Society / Criss-Crossing Migrations
Society / Criss-Crossing Migrations
Daniela decided to came to Italy years ago because, after the fall of Communism in Eastern Europe, she lost her job. Now she takes care of our old father. But the death of Giovanna Reggiani has created in her a deep fear...
In 2004, the year of my mamma’s death, my brother and I decided to find a person who could take care of our old father, living with him full time, assisting him, keeping him company when we cannot. It is more than three years now that Daniela, a 45 year old woman from Romania, has become a part of our family.
She decided to come to Italy because, after the fall of Communism in Eastern Europe, she lost her job in a factory as an electrician. It was a necessary step to support her husband, still working but earning a lesser income, and her two children. Daniela is very proud both of her 25 years old daughter who is an oncologist, and her son who has just started university. This is why Daniela needs to work, even if she misses her family very much.
We often talk about the racism of Italians and many times she expressed her disappointment at their tendency in thinking all of the Romanians as “gypsies” or thieves. The death of Giovanna Reggiani has created in her a deep fear. I asked about her feelings and about her family’s attitude.
“They are in Bucharest – she explains – they are far and especially during the days of Giovanna’s agony the news arriving there was rather confusing, making them worried. The news on television was entirely focused on this event, so they were scared of a reaction by Italians against Romanians. After some days this reaction happened”. Daniela has a day off every Sunday, when she meets her friends from Romania and her sister, working in Rome as well. I ask her what the atmosphere in the Romanian community is. “There is a great sadness for the death of that woman, but there is also rage, because that man who was arrested does not represent me, my family, the best part of Romanians. He is a gypsy, and gypsies are a problem in Romania too. During the Communist regime, the gypsies and anyone who was unemployed were arrested and put to work in prison, mainly hard labor such as working in the mines. After the fall of Ceausescu’s government everything changed in my country and in all those countries closely connected to Moscow. It started an economic crisis, unemployment, and a lot of people had to migrate in order to find a job abroad.

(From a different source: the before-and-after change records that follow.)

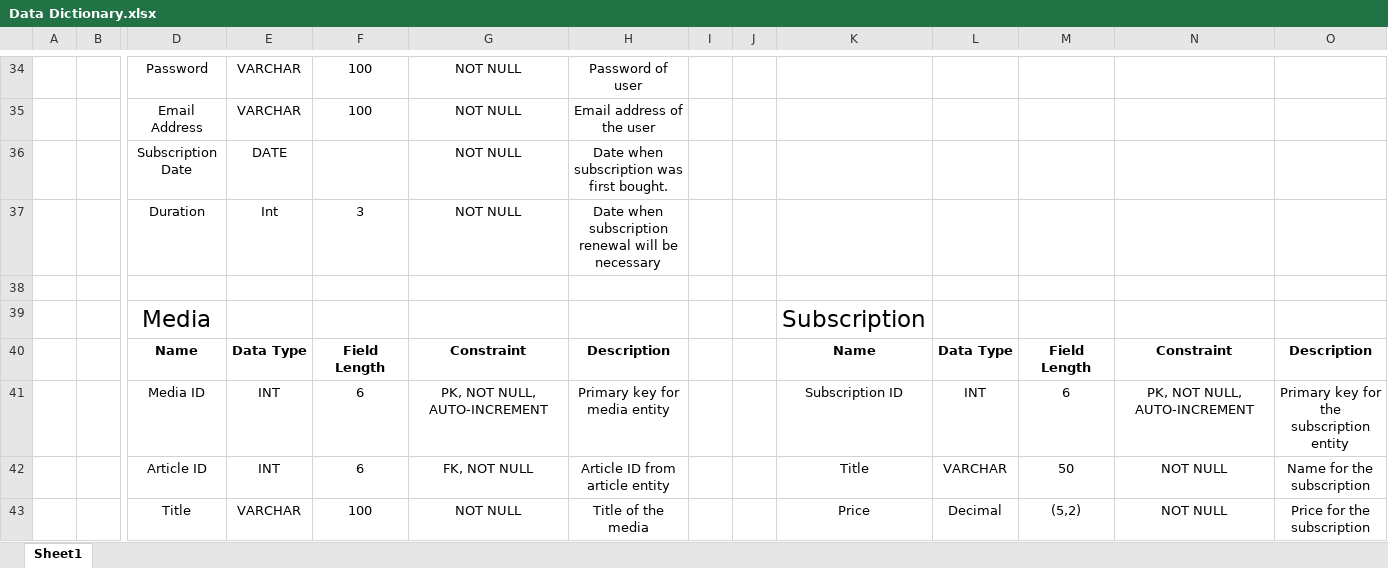
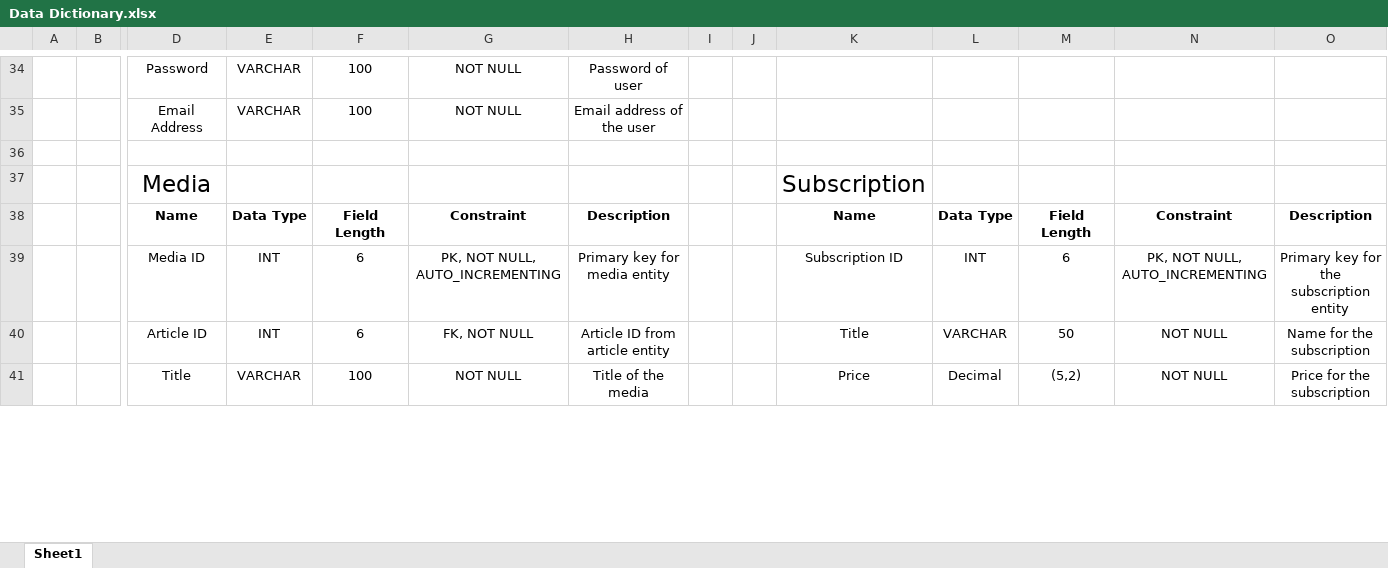
Before and after one commit to JwelchBradley/RDMS, an Excel workbook: Data Dictionary.xlsx, sheet Sheet1, drawn as a sheet; only a part is shown, gaps mark what is left out; values as stored, in another font and other column widths than the file's, no borders; charts and pictures not drawn; removed rows and columns are numbered as before the commit, all else as after; rows hold the shown columns only; the diff covers the shown part only; the diff names each change by its address in the sheet, - before the commit and + after, or states it on an @@ line.

Commit message:
Updated Data Dictionary

```diff
--- a/Data Dictionary.xlsx (sheet Sheet1)
+++ b/Data Dictionary.xlsx (sheet Sheet1)
-row 36:  |  | Subscription Date | DATE |  | NOT NULL | Date when subscription was first bought.
-row 37:  |  | Duration | Int | 3 | NOT NULL | Date when subscription renewal will be necessary
-G39: PK, NOT NULL, AUTO-INCREMENT
+G39: PK, NOT NULL, AUTO_INCREMENTING
-N39: PK, NOT NULL, AUTO-INCREMENT
+N39: PK, NOT NULL, AUTO_INCREMENTING
```
Also changed, not shown: 21 edited cells elsewhere in this sheet, charts or pictures.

The gypsies started to commit crimes and, to avoid going to jail, decided to come to Italy”. Such a statement requires an explanation regarding the choice of Italy over any other European country. “Well, I told you already that the main fault is yours. The Italian laws, in fact, are very permissive, you give the possibility to be released from prison in a short time, no matter what you have done. Some time ago a Romanian man was arrested while he was driving drunk and killed four adolescents. I cannot remember where it happened [edr: in the Marche region]. Well, after few days in prison this person was released and placed under house arrest. He is now living in a residence in front of the beach, and the media are showing photos of him while he is sunbathing. And the families of the adolescents who died are furious against the Romanians. This is absurd: it is not the fault of the Romanians; it is the fault of your laws. If it had happened in my country or in another European nation, that drunk driver would have been sentenced to a more serious punishment. This is why these criminals choose Italy. And, remember, the criminals are not only from Romania!” While Daniela is talking about this subject she gesticulates showing her disappointment. Then she gives an example to clarify her opinion: “In Romania, if you steal a bicycle, you are sentenced to four years in prison. Here in Italy you are released immediately. So, it is absurd to be against us. You should be against those who do not enforce the laws!”
I ask her what has changed after the death of Giovanna Reggiani: “Of course I am scared. Last Sunday on the bus my sister, my friends and I avoided talking. We were afraid to show our nationality. We are afraid that some people could harm us just because we are from Romania”.
In the meantime, in Rome the episodes of xenophobia are increasing. After the attack on three Romanians, just after the death of Giovanna Reggiani, in the night between the 4th and the 5th of November, in Monterotondo, a village not far from Rome, a rudimentary bomb exploded in front of a grocer’s selling products coming from Eastern Europe. Luckily, no one was injured. On the wall on the side of the grocer’s door a black Celtic cross and a threat in slang are visible: “Ve bucamo la testa” (edr: we’ll put a hole in your head). In Rome, while riding the subway, a young Romanian home helper was spat on and insulted after having talked on the phone with her husband in their language. These are just a few episodes, but hour after hour Italy and the city of Rome risk becoming dominated by the beast of xenophobia: the real enemy.